As Internet usage increases around the world, the potential for cyberbullying grows with it. Today’s bullies believe they can circumvent teachers and parents by bullying kids through instant messaging, social media, emails, and chat rooms. And while cyberbullying isn’t as blatantly obvious as physical bullying, the long-term effects can be even worse.
If your child is being bullied, understand that you are not alone. A slew of cyberbullying statistics demonstrates how serious it is among youth. For instance, one report found that at least 25% of teenagers were bullied via text message or Internet, and 52% of young people overall have been victims. What’s most frightening is this: 95% of teens who witness bullying behavior don’t do anything about it. As parents, it’s your job to know when to step in and how to stop it before it becomes a serious issue.
Monitor Online Usage
Monitoring your children’s online usage will help you better understand where they’re spending their time and how. Using Wifi routers with parental controls gives you the flexibility of Internet access combined with the power of Internet management. Advanced routers like Gryphon Connect make it possible to view browsing history in real-time and even cap Internet usage for bedtime and homework. If you notice your children spending too much time on social media or in chat rooms, talk to them about who they’re talking to and ensure everything is fine.
Keep a record of bully behavior.
In the unfortunate event that you discover your child is a victim of cyberbullying, it’s important for you to save and print all offending messages. Be sure the email addresses and screen names are on display. This will help prove your case, and you’ll be able to use this to show administrators or authorities.
Don’t overreact or underreact.

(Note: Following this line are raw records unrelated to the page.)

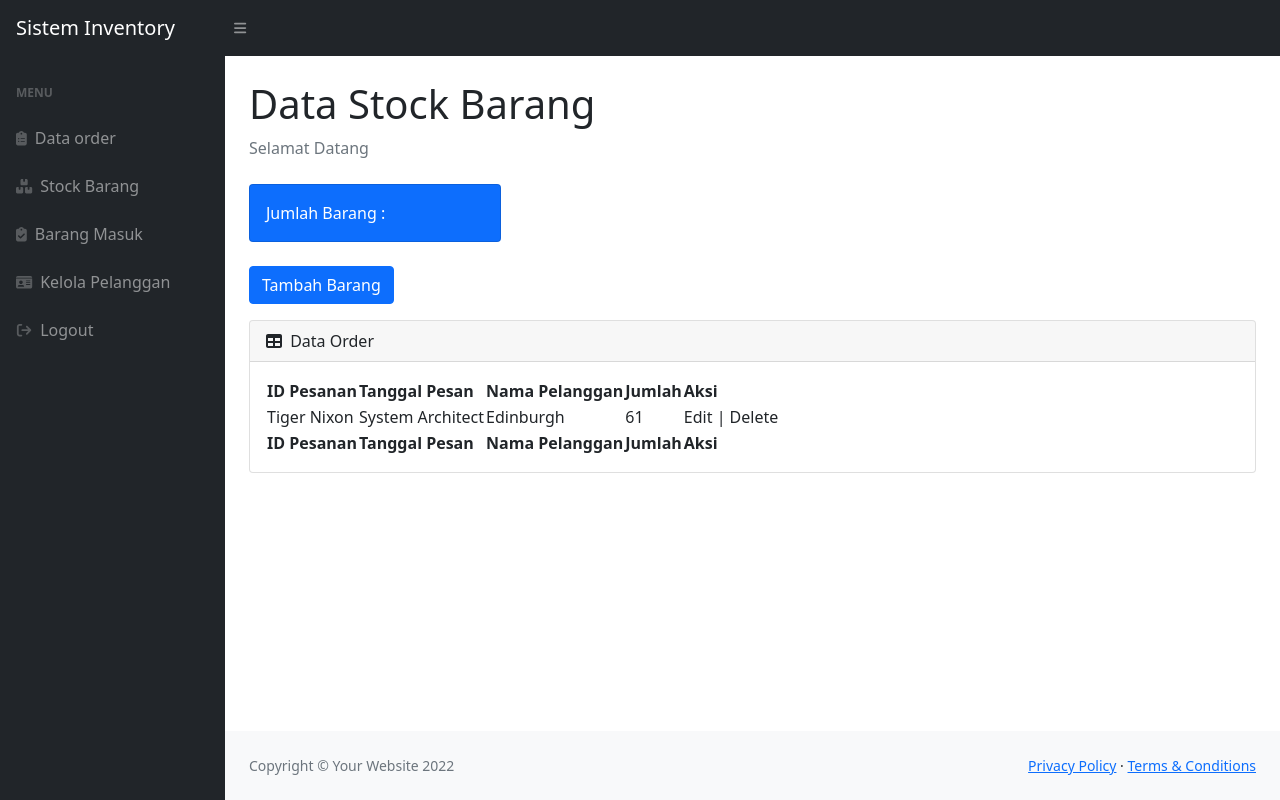
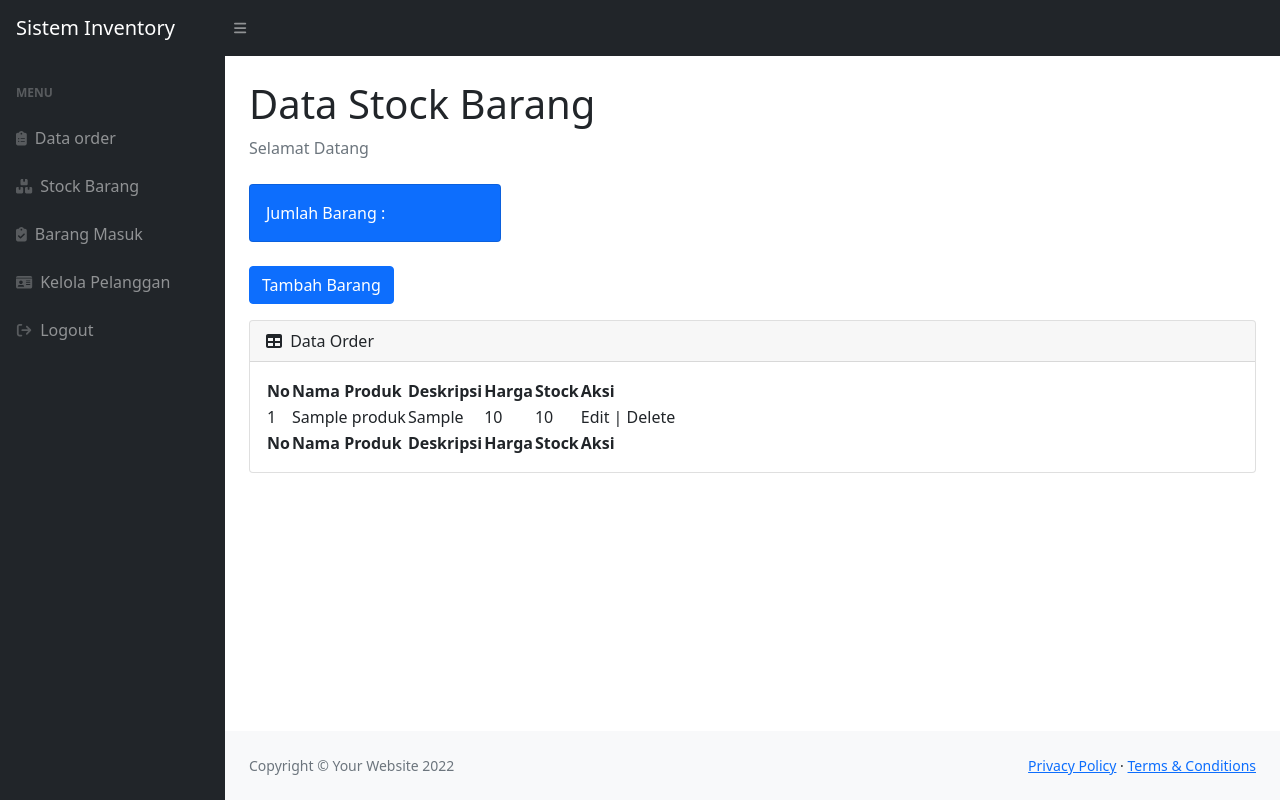
Before and after one commit to AzrielRegi/sistem_inventory, a PHP site: page /stock.php in a window 1280 px wide. Run offline with PHP 8.4, Linux system fonts and the light colour scheme; the visitor is signed in with stand-in values (Sample User, id 1); tables that the repository leaves empty hold one stand-in row (values such as "Sample post"); some libraries are stand-ins or nearby versions.

Commit message:
update produk masih gagal

```diff
--- a/function.php
+++ b/function.php
@@ -51,3 +51,65 @@ if (isset($_POST['tambahpelanggan'])){
         </script>';
     }
 }
+
+if (isset($_POST['hapuspelanggan'])) {
+    $id_pelanggan = $_POST['id_pelanggan'];
+
+    $hapuspelanggan = mysqli_query($koneksi, "DELETE FROM pelanggan WHERE id_pelanggan='$id_pelanggan'");
+
+    if ($hapuspelanggan) {
+        // kalau sukses
+        header('location:pelanggan.php');
+    } else {
+        echo '<script>
+        alert("Gagal Hapus Pelanggan")
+        window.location.href="pelanggan.php"
+        </script>';
+    }
+}
+
+if (isset($_POST['editpelanggan'])) {
+     //initial variable
+     $nama_pelanggan = $_POST['nama_pelanggan'];
+     $no_tlp = $_POST['no_tlp'];
+     $alamat = $_POST['alamat'];
+     $id_pelanggan = $_POST['id_pelanggan'];
+
+     $editpelanggan = mysqli_query($koneksi, "UPDATE pelanggan SET
+     nama_pelanggan='$nama_pelanggan',
+     no_tlp=$no_tlp,
+     alamat='$alamat'
+     WHERE id_pelanggan='$id_pelanggan'");
+
+
+if ($editpelanggan) {
+    // kalau sukses
+    header('location:pelanggan.php');
+} else {
+    echo '<script>
+    alert("Gagal Edit Pelanggan")
+    window.location.href="pelanggan.php"
+    </script>';
+    }
+}
+if (isset($_POST['tambahbarang'])){
+    //initial variable
+    $nama_produk = $_POST['nama_produk'];
+    $deskripsi = $_POST['deskripsi'];
+    $harga = $_POST['harga'];
+    $stock = $_POST['stock'];
+
+    $insert_produk = mysqli_query($koneksi, "INSERT INTO produk (nama_produk, deskripsi, harga, stock)
+    VALUES ('$nama_produk', '$deskripsi', '$harga', '$stock')") ;
+
+    if ($insert_produk) {
+        //kalau sukses
+        header('location:stock.php');
+    } else {
+        echo '
+        <script>
+        alert("Gagal tambah barang")
+        window.location.href="stock.php"
+        </script>';
+    }
+}
--- a/stock.php
+++ b/stock.php
@@ -1,5 +1,6 @@
 <?php
 require 'cek_login.php';
+$getproduk = mysqli_query($koneksi, "SELECT * FROM produk");
 ?>
 
 <!DOCTYPE html>
@@ -80,30 +81,43 @@ require 'cek_login.php';
                             <table id="datatablesSimple">
                                 <thead>
                                     <tr>
-                                        <th>ID Pesanan</th>
-                                        <th>Tanggal Pesan</th>
-                                        <th>Nama Pelanggan</th>
-                                        <th>Jumlah</th>
+                                        <th>No</th>
+                                        <th>Nama Produk</th>
+                                        <th>Deskripsi</th>
+                                        <th>Harga</th>
+                                        <th>Stock</th>
                                         <th>Aksi</th>
                                     </tr>
                                 </thead>
                                 <tfoot>
                                     <tr>
-                                        <th>ID Pesanan</th>
-                                        <th>Tanggal Pesan</th>
-                                        <th>Nama Pelanggan</th>
-                                        <th>Jumlah</th>
+                                    <th>No</th>
+                                        <th>Nama Produk</th>
+                                        <th>Deskripsi</th>
+                                        <th>Harga</th>
+                                        <th>Stock</th>
                                         <th>Aksi</th>
                                     </tr>
                                 </tfoot>
                                 <tbody>
+                                    <?php
+                                    $i =1;
+                                    while($brg = mysqli_fetch_array($getproduk)) {
+                                        $nama_produk = $brg['nama_produk'];
+                                        $deskripsi = $brg['deskripsi'];
+                                        $harga = $brg['harga'];
+                                        $stock = $brg['stock'];
+                                    ?>
+
                                     <tr>
-                                        <td>Tiger Nixon</td>
-                                        <td>System Architect</td>
-                                        <td>Edinburgh</td>
-                                        <td>61</td>
+                                        <td><?= $i++; ?></td>
+                                        <td><?= $nama_produk; ?></td>
+                                        <td><?= $deskripsi; ?></td>
+                                        <td><?= $harga; ?></td>
+                                        <td><?= $stock; ?></td>
                                         <td>Edit | Delete</td>
                                     </tr>
+                                    <?php }; ?>
                                 </tbody>
                             </table>
                         </div>
@@ -155,5 +169,29 @@ require 'cek_login.php';
         </div>
     </div>
 </div>
-
+<div class="modal" id="myModal">
+    <div class="modal-dialog">
+        <div class="modal-content">
+            <!-- Modal Header -->
+            <div class="modal-header">
+                <h4 class="modal-title">Data Tambah Barang</h4>
+                <button type="button" class="btn-close" data-bs-dismiss="modal"></button>
+            </div>
+            <form method="POST">
+                <!-- Modal body -->
+                <div class="modal-body">
+                    <input type = "text" name="nama_produk" class="form-control mt-3" placeholder="Nama Produk">
+                    <input type = "text" name="deskripsi" class="form-control mt-3" placeholder="Deskripsi">
+                    <input type = "num" name="harga" class="form-control mt-3" placeholder="Harga">
+                    <input type = "text" name="stock" class="form-control mt-3" placeholder="Stock">
+                </div>
+                <!-- Modal footer -->
+                <div class="modal-footer">
+                    <button type="submit" class="btn btn-success" name="tambahbarang">Simpan</button>
+                    <button type="button" class="btn btn-danger" data-bs-dismiss="modal">Tutup</button>
+                </div>
+            </form>
+        </div>
+    </div>
+</div>
 </html>
```
Also changed, not shown: pelanggan.php (+73 -13 lines).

If you overreact by blaming your children or making loud threats to other children, your child will think twice before coming to you again and will want to hide future issues of theirs. Punishment is another form of overreacting: taking away their electronic devices will only encourage them to be secretive.

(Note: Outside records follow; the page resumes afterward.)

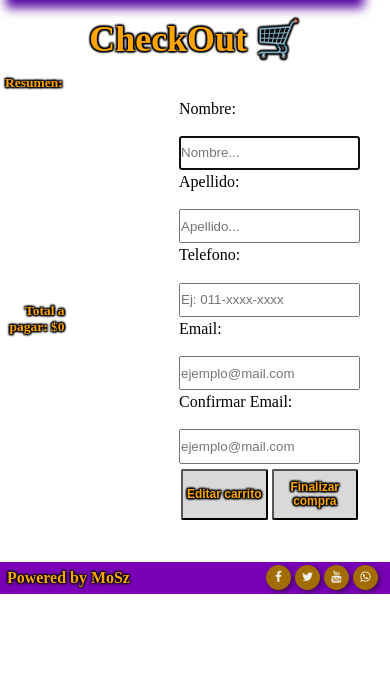
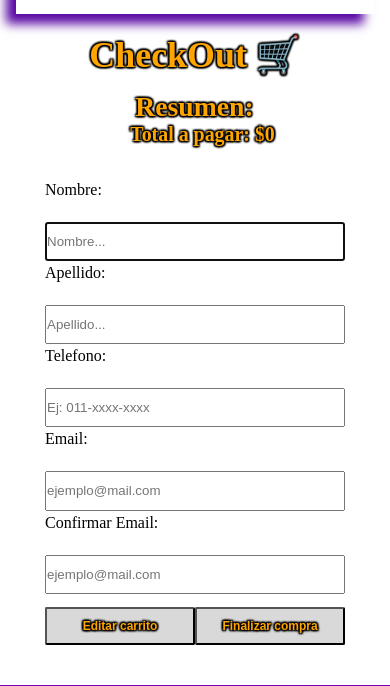
Before and after one commit to MoSzDEV/EntregaFinal_React, a React (Create React App) app: page /checkout in a window 390 px wide. Shown: the part 477-1163 px from the top of the page. Before the commit the page ends 1071 px from the top, so only its background shows below. Built offline with nearby package versions, Linux system fonts and the light colour scheme; grey boxes are pictures that could not be loaded; the HTML template or start-up script is replaced by a standard one.

Commit message:
Entrega final 5.0.responsive

```diff
--- a/src/components/CartWidget/CartWidget.css
+++ b/src/components/CartWidget/CartWidget.css
@@ -1,3 +1,5 @@
+@media screen and (min-width: 800px) {
+
 .sectCart {
     width: 6rem;
     height: 3rem;
@@ -17,3 +19,26 @@
     mix-blend-mode: hard-light;
     filter: drop-shadow(-2px 2px 1px rgb(255, 196, 0));
 }
+}
+@media screen and (max-width: 800px) {
+
+    .sectCart {
+        width: 5rem;
+        height: 4rem;
+        color: orange;
+        text-shadow: black 1px 1px 2px,
+            black -1px 1px 2px,
+            black 1px -1px 2px,
+            black -1px -1px 2px,
+            black 1px 1px 2px,
+            black -1px 1px 2px,
+            black 1px -1px 2px,
+            black -1px -1px 2px;
+    }
+
+    .imgCart {
+        width: 4rem;
+        mix-blend-mode: hard-light;
+        filter: drop-shadow(-2px 2px 1px rgb(255, 196, 0));
+    }
+    }
--- a/src/components/Checkout/Checkout.css
+++ b/src/components/Checkout/Checkout.css
@@ -12,6 +12,8 @@
         black 1px -1px 2px,
         black -1px -1px 2px;
 }
+
+@media screen and (min-width: 800px) {
 .preTicket{
     display: flex;
     place-content: center;
@@ -88,3 +90,95 @@
     padding-bottom: 10px;
 
 }
+}
+@media screen and (max-width: 800px){
+
+
+.preTicket{
+    display: grid;
+    place-content: center;
+    margin-top: 10px;
+}
+.resume{
+    display: grid;
+    place-content: center;
+    width: 350px;
+    margin: 5px;
+}
+.subTitleCheckout{
+    display: grid;
+    font-size: calc(1rem + 3vw);
+    color: orange;
+    text-shadow: black 1px 1px 2px,
+        black -1px 1px 2px,
+        black 1px -1px 2px,
+        black -1px -1px 2px,
+        black 1px 1px 2px,
+        black -1px 1px 2px,
+        black 1px -1px 2px,
+        black -1px -1px 2px;
+}
+.resume h3{
+    margin-left: 20px;
+    font-size: calc(1rem + 3vw);
+}
+.resume h4{
+    font-size: calc(1rem + 1vw);
+    margin-left: 15px;
+}
+.resume p{
+    font-size: calc(1rem + 0.6vw);
+    margin-left: 10px;
+    padding: 5px
+}
+.form{
+    display: grid;
+    place-content: left;
+    width: 300px;
+    height: 55vh;
+    margin: 20px;
+    padding: 10px;
+    gap: 3px;
+    column-gap: 10px;
+}
+.confirm{
+    display: flex;
+    flex-direction: row;
+    margin-top: 10px;
+}
+.btnProductoConfirm{
+    display: grid;
+    place-content: center;
+    background: rgba(0, 0, 0, 0.184);
+    color: orange;
+    text-shadow: black 1px 1px 2px,
+        black -1px 1px 2px,
+        black 1px -1px 2px,
+        black -1px -1px 2px,
+        black 1px 1px 2px,
+        black -1px 1px 2px,
+        black 1px -1px 2px,
+        black -1px -1px 2px;
+        font-size: calc(0.7rem + 0.2vw);
+    background: rgba(135, 135, 135, 0.315);
+    font-weight: bold;
+    text-decoration: none;
+    width: 100%;
+    border-radius: 2px;
+    cursor: pointer;
+}
+.checkoutDetail{
+    display: grid;
+    place-content: center;
+    gap: 10px;
+    padding-bottom: 10px;
+
+}
+
+.checkoutDetail strong{
+    padding: 10px;
+
+}
+
+
+}
```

No one deserves to be cyberbullied, so it’s never the child’s fault. It’s important that you are supportive, and that you work cohesively to discuss exactly what happened and form a solution. When your children know that you’re on their side, they’re much more likely to open up with details and feel comfortable confiding in when they need help.
On the other hand, underreacting can prolong the issue. Never tell your children to “shrug it off” or “get over it.” This will only add to the damage. Cyberbullying can have lasting effects, and when parents make children feel like it isn’t a big deal or that it’s just “kid behavior,” it stifles children’s ability to handle their emotions properly and be transparent with adults.

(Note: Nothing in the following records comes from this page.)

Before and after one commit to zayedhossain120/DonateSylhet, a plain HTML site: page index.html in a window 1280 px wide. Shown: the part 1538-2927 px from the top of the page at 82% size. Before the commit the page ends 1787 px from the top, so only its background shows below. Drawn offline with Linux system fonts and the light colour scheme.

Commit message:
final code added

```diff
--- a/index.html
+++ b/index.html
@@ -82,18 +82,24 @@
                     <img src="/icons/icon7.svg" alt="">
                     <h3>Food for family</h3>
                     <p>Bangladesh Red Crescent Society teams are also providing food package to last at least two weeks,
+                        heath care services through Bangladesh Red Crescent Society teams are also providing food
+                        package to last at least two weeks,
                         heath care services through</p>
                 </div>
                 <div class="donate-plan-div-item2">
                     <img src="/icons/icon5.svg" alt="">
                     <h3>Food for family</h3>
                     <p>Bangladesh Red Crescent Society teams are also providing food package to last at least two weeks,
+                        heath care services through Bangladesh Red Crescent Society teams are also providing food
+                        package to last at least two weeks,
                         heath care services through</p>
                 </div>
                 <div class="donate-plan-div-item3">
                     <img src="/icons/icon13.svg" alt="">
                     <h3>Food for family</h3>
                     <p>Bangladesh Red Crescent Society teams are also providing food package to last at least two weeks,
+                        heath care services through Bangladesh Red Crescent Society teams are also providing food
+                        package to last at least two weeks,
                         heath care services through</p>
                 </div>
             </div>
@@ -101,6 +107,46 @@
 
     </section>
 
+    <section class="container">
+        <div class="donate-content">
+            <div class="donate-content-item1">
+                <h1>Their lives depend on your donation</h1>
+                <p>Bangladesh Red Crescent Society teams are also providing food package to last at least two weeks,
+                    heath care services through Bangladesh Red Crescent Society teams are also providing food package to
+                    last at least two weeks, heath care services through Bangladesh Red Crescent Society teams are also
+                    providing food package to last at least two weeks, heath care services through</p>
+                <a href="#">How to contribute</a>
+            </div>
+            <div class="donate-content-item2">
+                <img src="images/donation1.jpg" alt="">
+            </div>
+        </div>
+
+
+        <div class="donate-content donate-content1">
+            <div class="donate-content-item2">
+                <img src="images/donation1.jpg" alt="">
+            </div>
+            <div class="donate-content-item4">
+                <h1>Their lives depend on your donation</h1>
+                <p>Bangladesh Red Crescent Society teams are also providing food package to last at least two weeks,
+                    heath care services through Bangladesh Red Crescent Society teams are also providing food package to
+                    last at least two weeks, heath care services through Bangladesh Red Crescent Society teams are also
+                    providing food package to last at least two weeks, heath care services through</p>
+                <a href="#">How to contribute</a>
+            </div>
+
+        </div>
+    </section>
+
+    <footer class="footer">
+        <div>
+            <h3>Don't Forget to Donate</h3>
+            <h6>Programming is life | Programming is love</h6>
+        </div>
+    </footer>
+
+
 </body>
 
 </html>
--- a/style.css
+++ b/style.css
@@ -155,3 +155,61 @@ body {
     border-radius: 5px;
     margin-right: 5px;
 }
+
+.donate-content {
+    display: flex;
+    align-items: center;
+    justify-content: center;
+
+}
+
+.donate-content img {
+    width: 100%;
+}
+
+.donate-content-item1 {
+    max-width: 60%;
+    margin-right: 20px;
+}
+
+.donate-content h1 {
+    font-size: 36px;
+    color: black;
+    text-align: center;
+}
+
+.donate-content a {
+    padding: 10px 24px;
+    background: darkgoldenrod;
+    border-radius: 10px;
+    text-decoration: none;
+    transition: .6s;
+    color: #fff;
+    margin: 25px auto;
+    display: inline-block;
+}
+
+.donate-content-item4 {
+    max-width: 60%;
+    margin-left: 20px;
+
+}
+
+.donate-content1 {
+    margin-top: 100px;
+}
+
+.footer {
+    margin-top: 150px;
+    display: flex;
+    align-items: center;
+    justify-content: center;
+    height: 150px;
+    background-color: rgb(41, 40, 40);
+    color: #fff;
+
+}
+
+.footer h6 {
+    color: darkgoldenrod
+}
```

Keep a list of their social accounts.
Sit down with your children and record their social media accounts and passwords. Ensure your child that you’re not violating their privacy and have no plans to check their accounts consistently. By letting them know that you keep passwords for emergency purposes and that you trust them to come to you with any issues that arise, they’ll be more understanding of your need to collect this type of information.
Have a candid conversation about cyberbullying.
There’s no need to beat around the bush when it comes to dealing with serious topics. Even if you haven’t seen signs of cyberbullying, it’s important that you talk to your children about what it is before it has the chance to happen. By having early, candid conversations about cyberbullying, it will help your children understand and recognize signs. They won’t need to be scared when it happens, because they recognize these patterns of behavior from the talk they had with their parents.
Ask them if they’ve ever been bullied or seen others bullied. Make sure that they are comfortable when you have this talk, and use relaxed, soothing language so as not to make them feel as if they’re in trouble.
Parenting is not easy, but with these expert tips, you’ll be more prepared to keep your child safe online.